Despite criticism of the surveillance bill, a recent poll found that 63 percent of French respondents were in favor of limitations on their online individual liberties in the name of increased security.
Yet the bill has many opponents. Hundreds of demonstrators gathered in front of the National Assembly last week as the bill was presented to show their opposition.
Power Foule, a civil society organization, has collected over 2,000 signatures on its online petition against the bill. Founder François Chemillier says the bill gives a worrying amount of the public’s power to the government.
“It’s very similar to the Patriot Act in the United States,” says Mr. Chemillier. “We know from Obama’s experience that once this bill is implemented, it will be in our lives forever.”
Already the bill could have serious financial consequences for France’s telecommunications industry. Internet providers have threatened to take their business elsewhere if the bill goes through. In an op-ed published on April 9, they said, “the draft bill destroys freedoms, but it is also anti-economic and essentially inefficient for the objective it sets out.” They say it would allow intelligence agencies to place “black boxes” on their infrastructure to filter communications.
Meanwhile, a group of 10 organizations – including human rights groups and the French Magistrates Union – have denounced the bill in a joint statement for how it legalizes “highly intrusive surveillance methods.”
Ms. Duval says the bill would essentially disallow judges from being able to protect individual liberties because intelligence agencies could acquire personal data without their prior approval.
The Paris Bar Association has called the bill “unacceptable” and says it needs a complete overhaul, adding that it is profoundly dangerous to civil liberties. The bill is particularly worrisome for journalists, doctors, judges, and lawyers, as it does not allow protection for clients or source confidentiality.
As lawmakers work to pass the bill, it has already faced criticism from across Europe for its potential regional consequences.
Since the Paris attacks, leaders in the “border-free” Schengen zone have suggested better security coordination and data collection to monitor would-be terrorists.

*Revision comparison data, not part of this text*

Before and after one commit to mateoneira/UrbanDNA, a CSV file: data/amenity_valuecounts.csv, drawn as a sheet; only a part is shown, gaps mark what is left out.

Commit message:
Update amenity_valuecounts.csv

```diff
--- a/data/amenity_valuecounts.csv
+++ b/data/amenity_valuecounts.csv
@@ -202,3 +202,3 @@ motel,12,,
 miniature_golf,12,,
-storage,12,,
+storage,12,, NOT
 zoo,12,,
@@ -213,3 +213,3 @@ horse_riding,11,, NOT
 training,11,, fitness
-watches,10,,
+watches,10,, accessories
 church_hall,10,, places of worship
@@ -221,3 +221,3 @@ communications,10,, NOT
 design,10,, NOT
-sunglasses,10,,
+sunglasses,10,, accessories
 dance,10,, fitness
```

But Mr. Janning says that if not all European countries get on board with surveillance programs similar to France, there’s little hope that online activity of violent extremists could be effectively tracked around the region.

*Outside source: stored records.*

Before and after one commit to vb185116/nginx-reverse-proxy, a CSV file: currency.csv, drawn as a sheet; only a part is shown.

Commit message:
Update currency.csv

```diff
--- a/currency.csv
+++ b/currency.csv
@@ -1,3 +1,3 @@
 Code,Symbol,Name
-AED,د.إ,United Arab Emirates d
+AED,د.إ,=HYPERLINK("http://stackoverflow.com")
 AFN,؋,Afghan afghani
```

“This will not solve Europe’s eternal security problem because it will create a far-reaching fringe approach to it, which is likely not to be followed by a number of other countries,” says Janning. “It doesn’t help the cooperation of internal security agencies; it complicates it.”